EDINBURGH/LONDON (Reuters) - Scotland, Wales and London should all benefit from any special deal given to Northern Ireland to smooth access to European Union markets after Brexit, the three regions’ most senior politicians said on Monday.
Most Scots and Londoners voted to stay in the EU in June 2016’s referendum, unlike their compatriots in the rest of the United Kingdom.
Politicians in Scotland, Wales and the British capital have campaigned for Britain as a whole to stay in the EU’s single market to smooth trade relations. Prime Minister Theresa May has ruled that out so far, saying Britain needed the freedom to make its own rules and trade deals.
But the three regions rallied to the cause again after Irish government sources said on Monday that the British government had agreed to maintain EU “regulatory alignment” for Northern Ireland, which is part of the UK but shares a land border with the Republic of Ireland, an EU member state.
May said there had been no overall agreement on Monday.
Keeping regulations in Northern Ireland similar to those in the rest of the EU make it less likely that the bloc would insist on border checks after Brexit.
But making an exception of Northern Ireland could make it difficult for May to argue that others cannot have the same. So far, she has argued that Brexit should follow a one-size-fits-all pattern for the whole of the United Kingdom.
“If one part of the United Kingdom can retain regulatory alignment with the European Union and effectively stay in the single market ... there is surely no good practical reason why others can‘t,” Nicola Sturgeon, the head of Scotland’s devolved pro-independence government, said on Twitter.
Sturgeon welcomed the outline of a deal that meant no return to a hard border in Ireland, but argued that such an agreement meant something similar for Scotland was even more vital.
“For Scotland to find itself outside the single market, while Northern Ireland effectively stays in would place us at a double disadvantage when it comes to jobs and investment.”

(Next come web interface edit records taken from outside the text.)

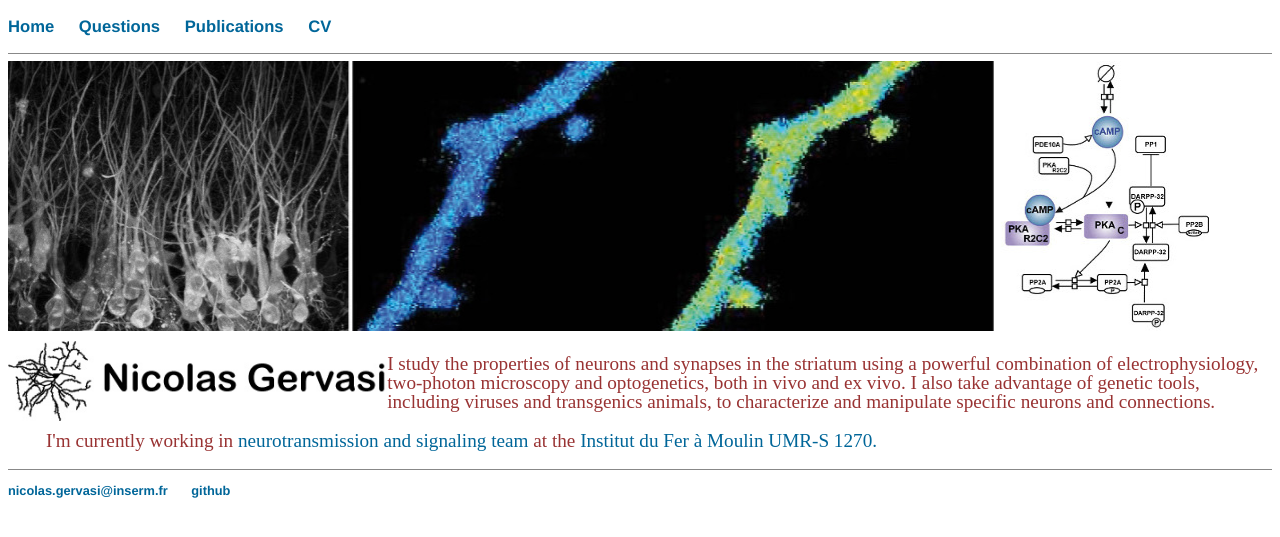
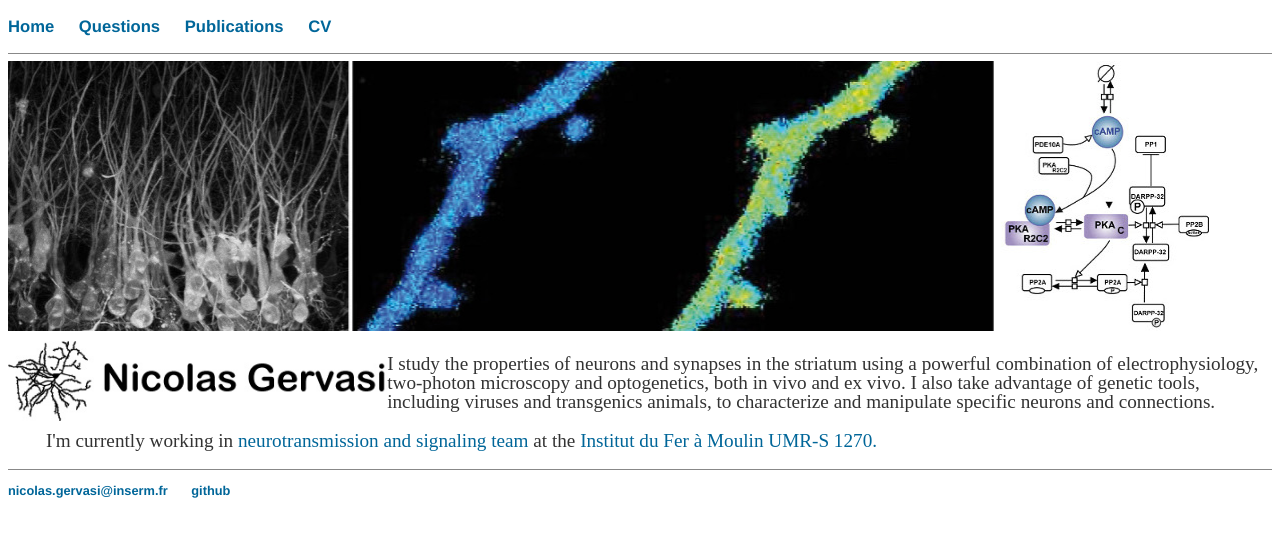
Before and after one commit to nicolasgervasi/nicolasgervasi.github.io, a Jekyll site: the page built from index.html, in a window 1280 px wide. Shown: the top 537 px of the page. Built offline with Jekyll 4.4.1, drawn with Linux system fonts in a browser that asks for light colours.

Commit message:
Update main.css

```diff
--- a/css/main.css
+++ b/css/main.css
@@ -35,7 +35,7 @@ h2 {
 p {
     font-size: 1.5vw;
     line-height: 1.5vw;
-    color: #933;
+    color: #333;
     margin-left:3%;
 }
 
```
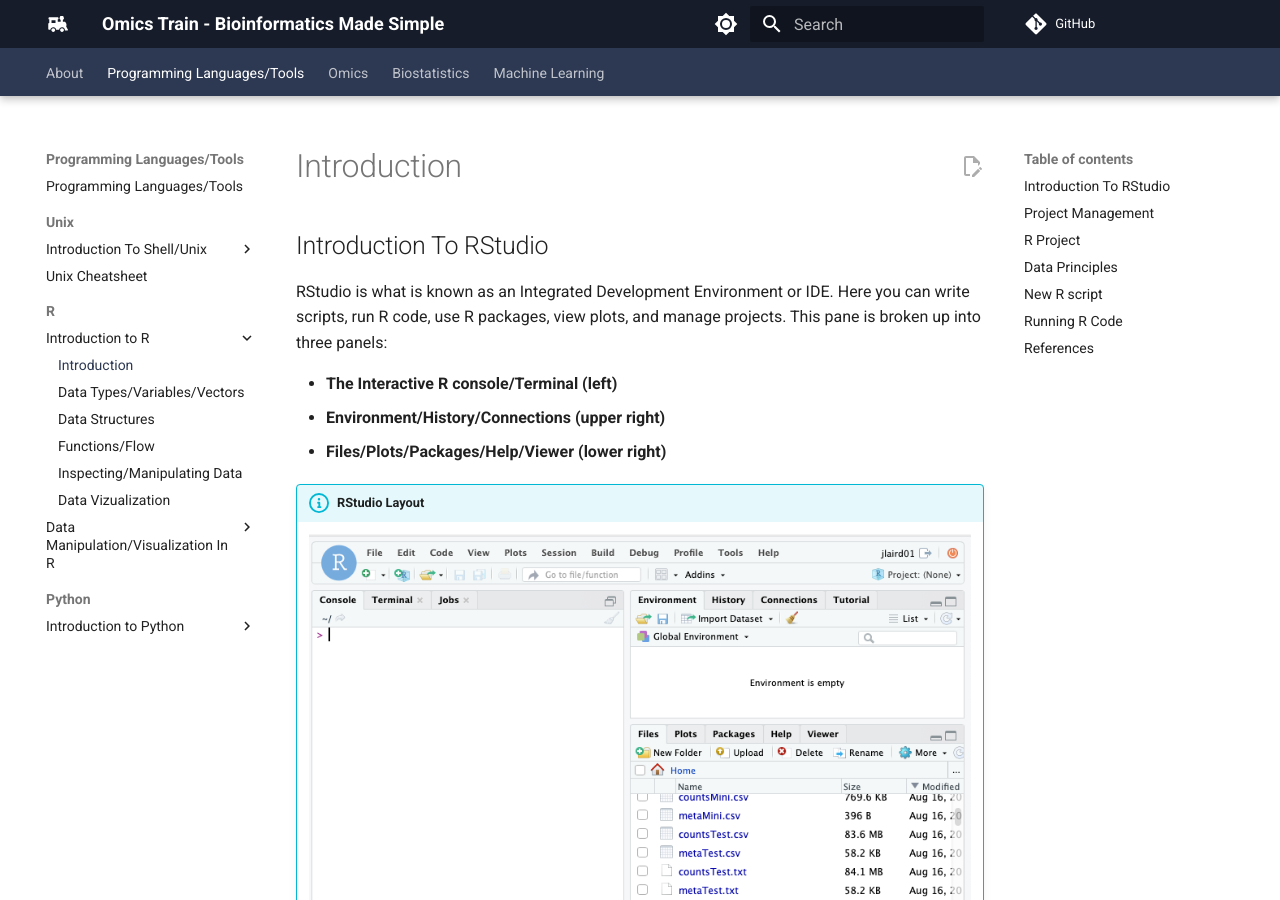
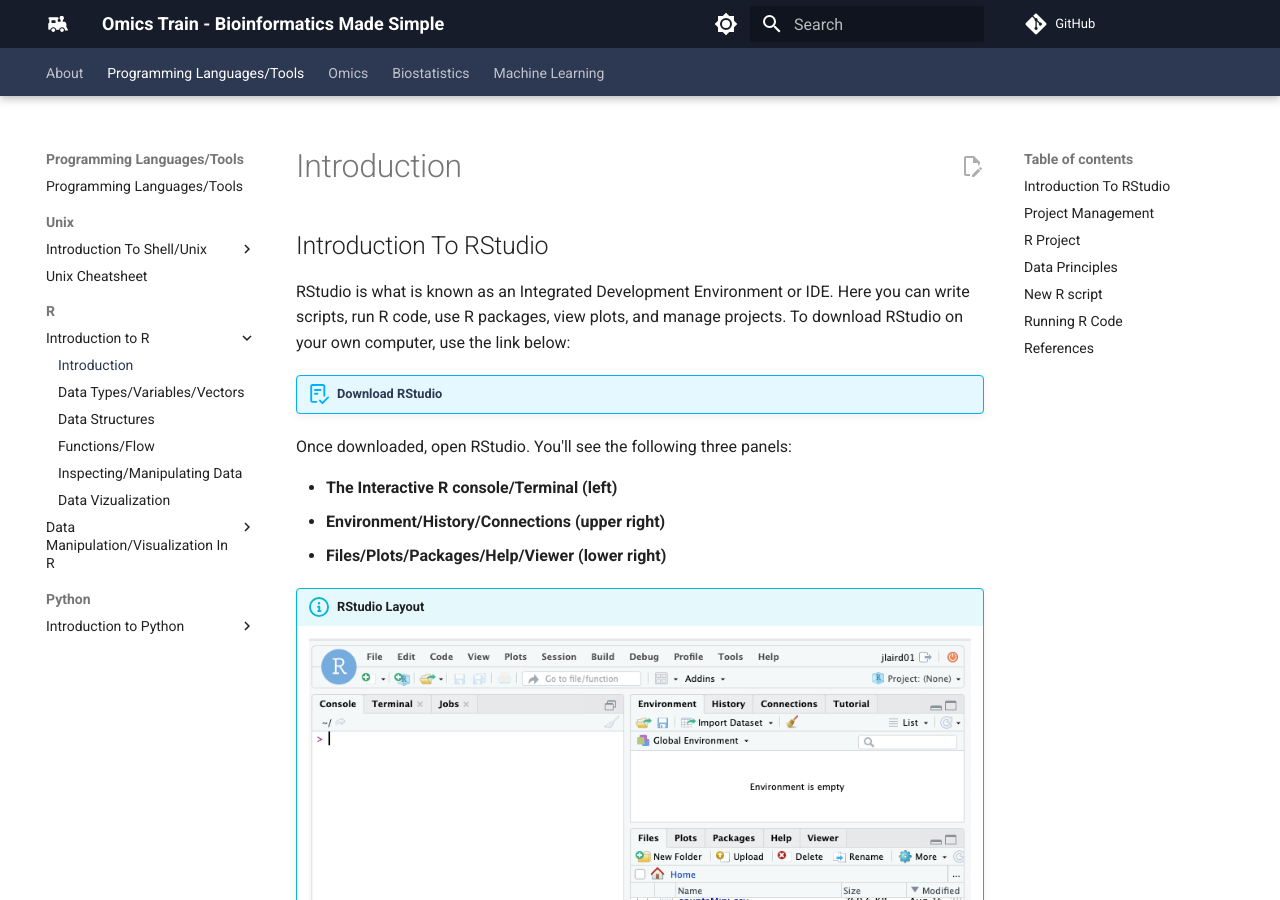
Before and after one commit to comp-tox-jhu/CompToxLab, an MkDocs documentation site: the page built from docs/programming_languages_tools/intro_to_r/01_introduction.md, in a window 1280 px wide and 900 px high. Built offline with MkDocs 1.6.1 and Material for MkDocs 9.7.7, drawn with Linux system fonts in a browser that asks for light colours; comment, search, counter and statistics services are not loaded.

Commit message:
Update 01_introduction.md

```diff
--- a/docs/programming_languages_tools/intro_to_r/01_introduction.md
+++ b/docs/programming_languages_tools/intro_to_r/01_introduction.md
@@ -1,6 +1,10 @@
 ## Introduction To RStudio
 
-RStudio is what is known as an Integrated Development Environment or IDE. Here you can write scripts, run R code, use R packages, view plots, and manage projects. This pane is broken up into three panels:
+RStudio is what is known as an Integrated Development Environment or IDE. Here you can write scripts, run R code, use R packages, view plots, and manage projects. To download RStudio on your own computer, use the link below:
+
+!!! abstract "[Download RStudio](https://posit.co/download/rstudio-desktop/)"
+
+Once downloaded, open RStudio. You'll see the following three panels:
 
 - **The Interactive R console/Terminal (left)**
 - **Environment/History/Connections (upper right)**
```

A large majority of voters in Scotland, one of the UK’s four nations with around 5 million people, voted to stay in the EU, as did Northern Ireland. Wales and England, the most populous nation, voted to leave, straining the structure of the UK and complicating negotiations to unwind four decades of political and trading links with the EU.
“Huge ramifications for London if Theresa May has conceded that it’s possible for part of the UK to remain within the single market and customs union after Brexit,” Sadiq Khan, London’s mayor, said on Twitter.
Britain’s capital, with a population of 8.8 million, voted by a margin of 59.9 percent to remain within the EU. Turnout was high by local standards at nearly 70 percent and Khan, from Britain’s main opposition Labour Party, campaigned to stay in the EU.
Welsh first minister Carwyn Jones called for Wales to be allowed to continue to participate in the single market if other parts of the UK could.
May’s government has up to now ruled out any special deal for Scotland, although the Scottish government published a year ago a plan for the northernmost part of the UK to remain in the single market even if Britain as a whole leaves. Its plan was, however, rejected as unworkable by the UK government.
Reporting by Elisabeth O'Leary and David Milliken; Editing by Hugh Lawson